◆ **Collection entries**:

|---|

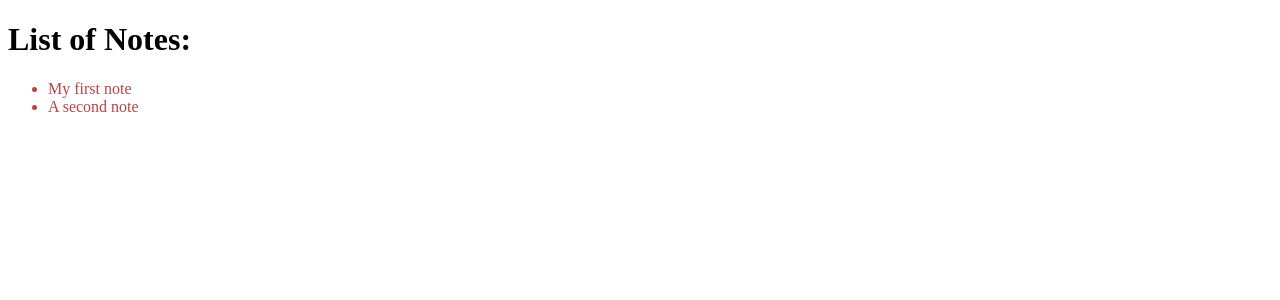
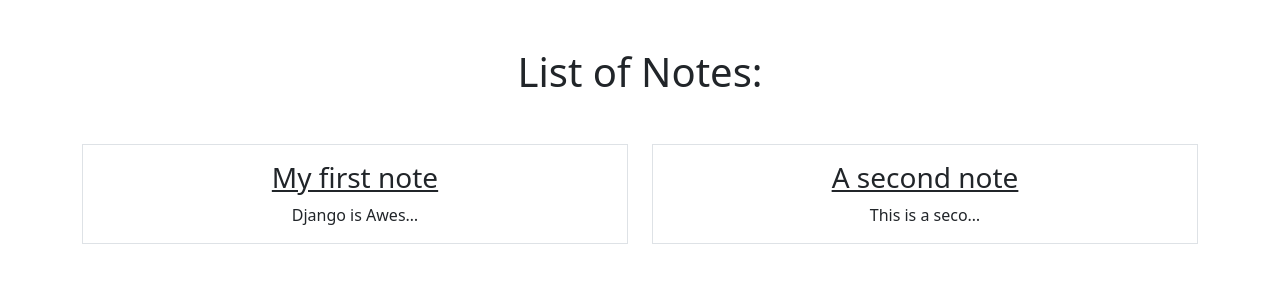
Before and after one commit to wanye71/Django, a Django app: page /smart/notes in a window 1280 px wide. Shown: the top 300 px of the page. Run offline with Django 5.2, Linux system fonts and the light colour scheme; data comes from the database, SQL or seed files in the repository.

Commit message:
basic styling

```diff
--- a/home/templates/home/welcome.html
+++ b/home/templates/home/welcome.html
@@ -5,4 +5,8 @@
     <h1>Welcome to SmartNotes</h1>
     <p>Today is {{today}}</p>
 
+    <a href="{% url 'notes.list' %}" class="btn btn-outline-primary">
+        Check out these smart notes!
+    </a>
+
 {% endblock %}
--- a/notes/templates/notes/notes_list.html
+++ b/notes/templates/notes/notes_list.html
@@ -2,12 +2,20 @@
 
 {% block content %}
 
-<h1>List of Notes:</h1>
+<h1 class="my-5">List of Notes:</h1>
 
-<ul>
+<div class="row row-cols3 g2">
   {% for note in notes_list %}
-  <li class="note-li">{{note.title}}</li>
+  <div class="col">
+    <div class="p-3 border">
+      <a href="{% url 'notes.detail' pk=note.id %}" class="text-dark text-decoration-non"><h3>{{note.title}}</h3>
+      </a>
+
+      {{note.text | truncatechars:15}}
+
+    </div>
+  </div>
   {% endfor %}
-</ul>
+</div>
 
 {% endblock %}
--- a/notes/urls.py
+++ b/notes/urls.py
@@ -3,6 +3,6 @@ from django.urls import path
 from . import views
 
 urlpatterns = [
-    path('notes', views.NotesListView.as_view()),
-    path('notes/<int:pk>', views.NotesDetailView.as_view()),
+    path('notes', views.NotesListView.as_view(), name="notes.list"),
+    path('notes/<int:pk>', views.NotesDetailView.as_view(), name='notes.detail'),
 ]
--- a/static/templates/base.html
+++ b/static/templates/base.html
@@ -3,13 +3,19 @@
 <!DOCTYPE html>
 <html lang="en">
   <head>
-    <meta charset="UTF-8">
-    <meta name="viewport" content="width=device-width, initial-scale=1.0">
+    <meta charset="UTF-8" />
+    <meta name="viewport" content="width=device-width, initial-scale=1.0" />
     <title>Base template</title>
-    <link rel="stylesheet" type="text/css" href="{% static 'css/style.css' %}">
+    <link
+      rel="stylesheet"
+      type="text/css"
+      href="https://cdn.jsdelivr.net/npm/bootstrap@5.3.3/dist/css/bootstrap.min.css"
+    />
   </head>
   <body>
+    <div class="my-5 text-center container">
         {% block content %}
         {% endblock %}
+    </div>
   </body>
 </html>
```
Also changed, not shown: notes/templates/notes/notes_detail.html (+6 -1 lines). Lines whose indentation alone changed are shown as unchanged.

|---|

◆ **WORK INSTRUCTIONS**:
Each record is to be written out exactly. No picture goes in.

◆ **TASK RESULT**:
Before and after one commit to wanye71/Django, a Django app: page /smart/notes in a window 1280 px wide. Shown: the top 300 px of the page. Run offline with Django 5.2, Linux system fonts and the light colour scheme; data comes from the database, SQL or seed files in the repository.

Commit message:
basic styling

```diff
--- a/home/templates/home/welcome.html
+++ b/home/templates/home/welcome.html
@@ -5,4 +5,8 @@
     <h1>Welcome to SmartNotes</h1>
     <p>Today is {{today}}</p>
 
+    <a href="{% url 'notes.list' %}" class="btn btn-outline-primary">
+        Check out these smart notes!
+    </a>
+
 {% endblock %}
--- a/notes/templates/notes/notes_list.html
+++ b/notes/templates/notes/notes_list.html
@@ -2,12 +2,20 @@
 
 {% block content %}
 
-<h1>List of Notes:</h1>
+<h1 class="my-5">List of Notes:</h1>
 
-<ul>
+<div class="row row-cols3 g2">
   {% for note in notes_list %}
-  <li class="note-li">{{note.title}}</li>
+  <div class="col">
+    <div class="p-3 border">
+      <a href="{% url 'notes.detail' pk=note.id %}" class="text-dark text-decoration-non"><h3>{{note.title}}</h3>
+      </a>
+
+      {{note.text | truncatechars:15}}
+
+    </div>
+  </div>
   {% endfor %}
-</ul>
+</div>
 
 {% endblock %}
--- a/notes/urls.py
+++ b/notes/urls.py
@@ -3,6 +3,6 @@ from django.urls import path
 from . import views
 
 urlpatterns = [
-    path('notes', views.NotesListView.as_view()),
-    path('notes/<int:pk>', views.NotesDetailView.as_view()),
+    path('notes', views.NotesListView.as_view(), name="notes.list"),
+    path('notes/<int:pk>', views.NotesDetailView.as_view(), name='notes.detail'),
 ]
--- a/static/templates/base.html
+++ b/static/templates/base.html
@@ -3,13 +3,19 @@
 <!DOCTYPE html>
 <html lang="en">
   <head>
-    <meta charset="UTF-8">
-    <meta name="viewport" content="width=device-width, initial-scale=1.0">
+    <meta charset="UTF-8" />
+    <meta name="viewport" content="width=device-width, initial-scale=1.0" />
     <title>Base template</title>
-    <link rel="stylesheet" type="text/css" href="{% static 'css/style.css' %}">
+    <link
+      rel="stylesheet"
+      type="text/css"
+      href="https://cdn.jsdelivr.net/npm/bootstrap@5.3.3/dist/css/bootstrap.min.css"
+    />
   </head>
   <body>
+    <div class="my-5 text-center container">
         {% block content %}
         {% endblock %}
+    </div>
   </body>
 </html>
```
Also changed, not shown: notes/templates/notes/notes_detail.html (+6 -1 lines). Lines whose indentation alone changed are shown as unchanged.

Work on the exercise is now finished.